### TASK REQUIREMENTS
Filter the listing below for "path" and report every line that has it.

▬▬▬▬▬▬

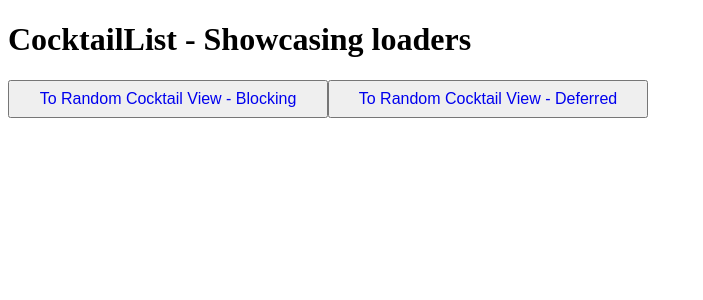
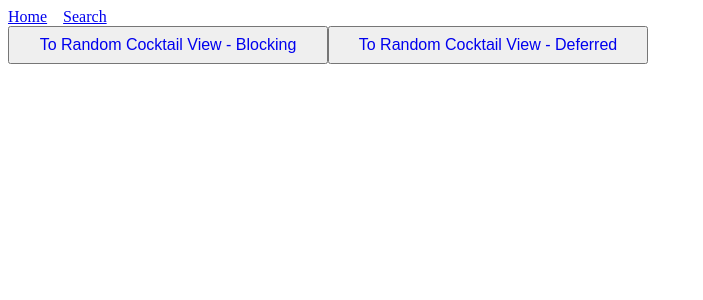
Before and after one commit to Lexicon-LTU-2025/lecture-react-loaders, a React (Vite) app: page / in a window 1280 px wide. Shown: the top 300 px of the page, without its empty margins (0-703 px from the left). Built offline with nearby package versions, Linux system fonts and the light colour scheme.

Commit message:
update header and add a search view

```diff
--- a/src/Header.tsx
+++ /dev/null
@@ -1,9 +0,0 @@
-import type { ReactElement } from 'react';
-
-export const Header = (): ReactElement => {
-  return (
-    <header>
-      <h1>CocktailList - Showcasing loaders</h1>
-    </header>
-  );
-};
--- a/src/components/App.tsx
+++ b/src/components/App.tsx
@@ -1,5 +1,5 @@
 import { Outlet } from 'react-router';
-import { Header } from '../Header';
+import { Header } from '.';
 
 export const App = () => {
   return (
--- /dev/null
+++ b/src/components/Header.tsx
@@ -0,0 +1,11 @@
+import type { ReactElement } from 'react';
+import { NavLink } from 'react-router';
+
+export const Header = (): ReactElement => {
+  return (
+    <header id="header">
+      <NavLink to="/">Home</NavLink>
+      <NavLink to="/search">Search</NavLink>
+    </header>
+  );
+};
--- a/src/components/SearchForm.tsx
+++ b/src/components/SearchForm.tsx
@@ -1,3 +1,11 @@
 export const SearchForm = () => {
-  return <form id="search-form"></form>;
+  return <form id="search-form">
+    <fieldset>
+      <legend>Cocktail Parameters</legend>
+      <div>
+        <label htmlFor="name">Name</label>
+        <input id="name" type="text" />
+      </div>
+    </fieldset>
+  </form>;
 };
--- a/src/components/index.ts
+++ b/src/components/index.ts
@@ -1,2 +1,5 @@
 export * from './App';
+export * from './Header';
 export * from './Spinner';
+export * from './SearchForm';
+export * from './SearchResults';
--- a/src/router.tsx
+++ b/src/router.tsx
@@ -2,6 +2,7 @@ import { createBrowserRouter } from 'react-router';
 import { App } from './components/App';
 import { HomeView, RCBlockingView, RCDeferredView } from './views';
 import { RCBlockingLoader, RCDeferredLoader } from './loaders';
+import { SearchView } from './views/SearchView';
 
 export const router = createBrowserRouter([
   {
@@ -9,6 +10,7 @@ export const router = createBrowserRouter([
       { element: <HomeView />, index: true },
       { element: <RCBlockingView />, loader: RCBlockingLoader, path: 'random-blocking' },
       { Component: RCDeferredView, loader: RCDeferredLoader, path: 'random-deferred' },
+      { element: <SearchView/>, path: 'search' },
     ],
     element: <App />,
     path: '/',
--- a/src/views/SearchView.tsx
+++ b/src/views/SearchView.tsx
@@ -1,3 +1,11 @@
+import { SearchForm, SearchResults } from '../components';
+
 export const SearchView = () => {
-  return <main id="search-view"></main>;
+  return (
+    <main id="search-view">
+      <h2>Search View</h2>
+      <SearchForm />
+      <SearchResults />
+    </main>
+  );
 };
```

▬▬▬▬▬▬

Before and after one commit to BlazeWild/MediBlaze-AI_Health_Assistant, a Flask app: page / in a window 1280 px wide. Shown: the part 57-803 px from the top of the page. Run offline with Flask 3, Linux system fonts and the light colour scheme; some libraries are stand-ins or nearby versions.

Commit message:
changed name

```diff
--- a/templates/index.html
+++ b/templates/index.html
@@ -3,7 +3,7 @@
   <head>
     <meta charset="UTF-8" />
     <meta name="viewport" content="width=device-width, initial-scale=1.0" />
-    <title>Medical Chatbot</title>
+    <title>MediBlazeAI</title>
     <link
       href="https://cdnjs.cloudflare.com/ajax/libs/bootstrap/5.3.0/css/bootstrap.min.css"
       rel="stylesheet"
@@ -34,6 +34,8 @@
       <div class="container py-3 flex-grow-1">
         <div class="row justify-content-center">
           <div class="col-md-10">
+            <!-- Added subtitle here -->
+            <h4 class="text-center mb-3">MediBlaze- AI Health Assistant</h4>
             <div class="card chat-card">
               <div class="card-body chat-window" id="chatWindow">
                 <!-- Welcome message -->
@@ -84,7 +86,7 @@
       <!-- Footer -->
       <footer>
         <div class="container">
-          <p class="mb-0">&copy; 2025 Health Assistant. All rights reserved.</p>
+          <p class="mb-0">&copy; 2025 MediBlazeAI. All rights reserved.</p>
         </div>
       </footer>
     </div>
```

▬▬▬▬▬▬

### RESULT BELOW
       { element: <RCBlockingView />, loader: RCBlockingLoader, path: 'random-blocking' },
       { Component: RCDeferredView, loader: RCDeferredLoader, path: 'random-deferred' },
+      { element: <SearchView/>, path: 'search' },
     path: '/',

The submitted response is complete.